Flat Tax Here We Come
Yesterday, Ari Fleischer argued
in the Wall Street Journal
that the wealthy bear too much of the U.S. tax burden. Jon Chait gave the op-ed a good thumping here
(among other things, the top 1 percent are paying more in taxes these days because they're making more money
, not because they're getting soaked harder). But it's also worth noting a new study
on this issue by Thomas Piketty and Emmanuel Saez, which finds that the U.S. tax system is becoming steadily less progressive, and could even become effectively flat in a matter of years--at least for the top half of earners.
Among other things, since 1960, the effective federal tax rate--lumping all taxes together--has fallen dramatically for, say, the top 0.01 percent (from upwards of 71 percent to about 35 percent), risen a bit for those in the middle quintile (from 15.9 percent to 16.1 percent), and risen rather significantly for those in the 60th percentile to the 80th (from 16.7 percent to 20.5 percent). And it could get even flatter if Congress raises Social Security taxes for whatever reason or if the Alternative Minimum Tax starts hitting lower earners.
It's an interesting study.

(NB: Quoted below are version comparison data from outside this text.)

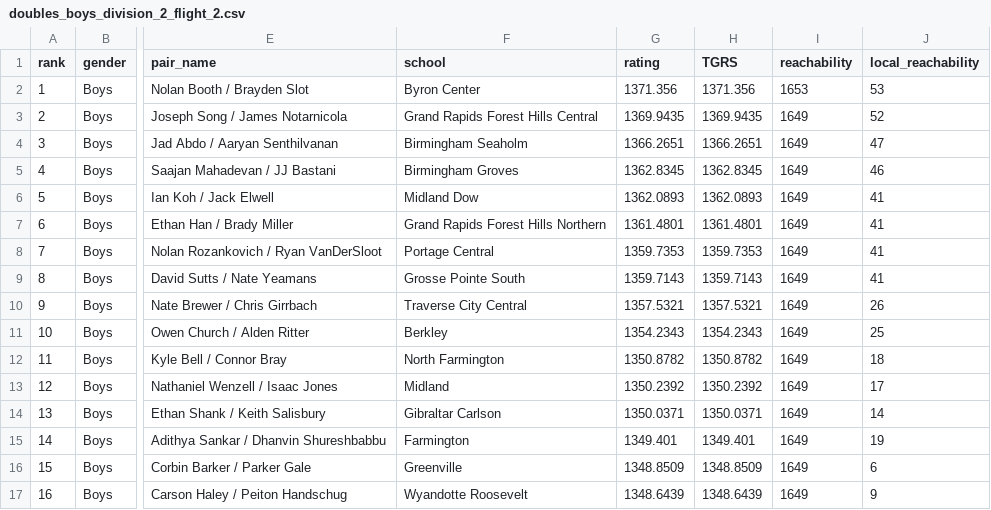
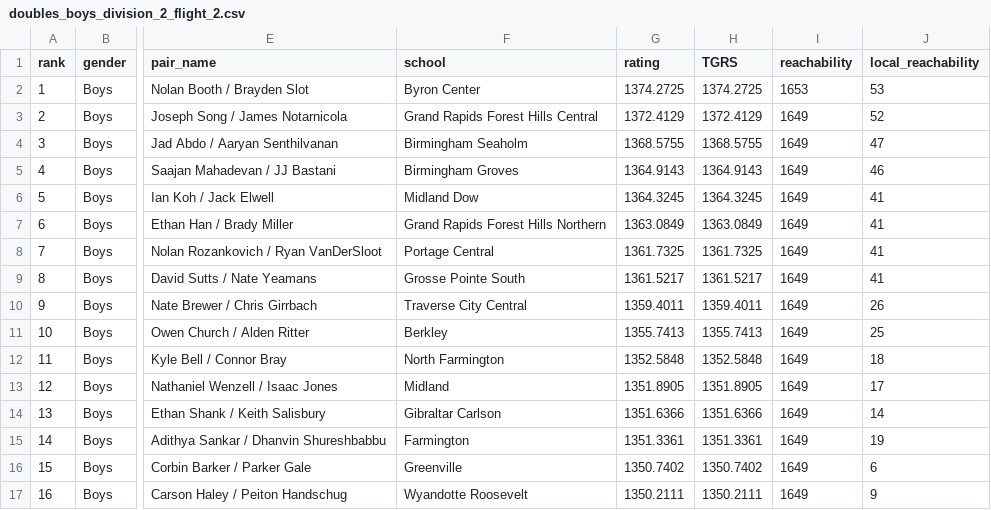
Before and after one commit to jojojoshshsh/MHSAA_tennis_ranker, a CSV file: docs/csv/doubles_boys_division_2_flight_2.csv, drawn as a sheet; only a part is shown, gaps mark what is left out; the diff covers the shown part only; the diff names each change by its address in the sheet, - before the commit and + after, or states it on an @@ line.

```diff
--- a/docs/csv/doubles_boys_division_2_flight_2.csv
+++ b/docs/csv/doubles_boys_division_2_flight_2.csv
-G2 (rating): 1371.356
+G2 (rating): 1374.2725
-H2 (TGRS): 1371.356
+H2 (TGRS): 1374.2725
-G3 (rating): 1369.9435
+G3 (rating): 1372.4129
-H3 (TGRS): 1369.9435
+H3 (TGRS): 1372.4129
-G4 (rating): 1366.2651
+G4 (rating): 1368.5755
-H4 (TGRS): 1366.2651
+H4 (TGRS): 1368.5755
-G5 (rating): 1362.8345
+G5 (rating): 1364.9143
-H5 (TGRS): 1362.8345
+H5 (TGRS): 1364.9143
-G6 (rating): 1362.0893
+G6 (rating): 1364.3245
-H6 (TGRS): 1362.0893
+H6 (TGRS): 1364.3245
-G7 (rating): 1361.4801
+G7 (rating): 1363.0849
-H7 (TGRS): 1361.4801
+H7 (TGRS): 1363.0849
-G8 (rating): 1359.7353
+G8 (rating): 1361.7325
-H8 (TGRS): 1359.7353
+H8 (TGRS): 1361.7325
-G9 (rating): 1359.7143
+G9 (rating): 1361.5217
-H9 (TGRS): 1359.7143
+H9 (TGRS): 1361.5217
-G10 (rating): 1357.5321
+G10 (rating): 1359.4011
-H10 (TGRS): 1357.5321
+H10 (TGRS): 1359.4011
-G11 (rating): 1354.2343
+G11 (rating): 1355.7413
-H11 (TGRS): 1354.2343
+H11 (TGRS): 1355.7413
-G12 (rating): 1350.8782
+G12 (rating): 1352.5848
-H12 (TGRS): 1350.8782
+H12 (TGRS): 1352.5848
-G13 (rating): 1350.2392
+G13 (rating): 1351.8905
-H13 (TGRS): 1350.2392
+H13 (TGRS): 1351.8905
-G14 (rating): 1350.0371
+G14 (rating): 1351.6366
-H14 (TGRS): 1350.0371
+H14 (TGRS): 1351.6366
-G15 (rating): 1349.401
+G15 (rating): 1351.3361
-H15 (TGRS): 1349.401
+H15 (TGRS): 1351.3361
-G16 (rating): 1348.8509
+G16 (rating): 1350.7402
-H16 (TGRS): 1348.8509
+H16 (TGRS): 1350.7402
-G17 (rating): 1348.6439
+G17 (rating): 1350.2111
-H17 (TGRS): 1348.6439
+H17 (TGRS): 1350.2111
```
Also changed, not shown: 140 edited cells elsewhere in this file, docs/csv/doubles_boys_division_2_flight_3.csv, docs/csv/doubles_boys_division_3_flight_2.csv, 22 other files.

But it also looks only at federal
taxes. A few years ago, the Christian Science Monitor
did an analysis
of total tax burdens, including state and local taxes (which are regressive), and found that the United States was even closer to a flat tax than Piketty and Saez believe. The middle quintile of earners pays a total tax rate of about 27 percent, while top earners pay about 32.8 percent. Not exactly a yawning difference--and that gap might be narrower depending on how adept top earners are at finding tax shelters in the Cayman Islands. So even as Fleischer's grousing that the tax structure is too
progressive, there's plenty of reason to worry that it's losing virtually all of its progressiveness.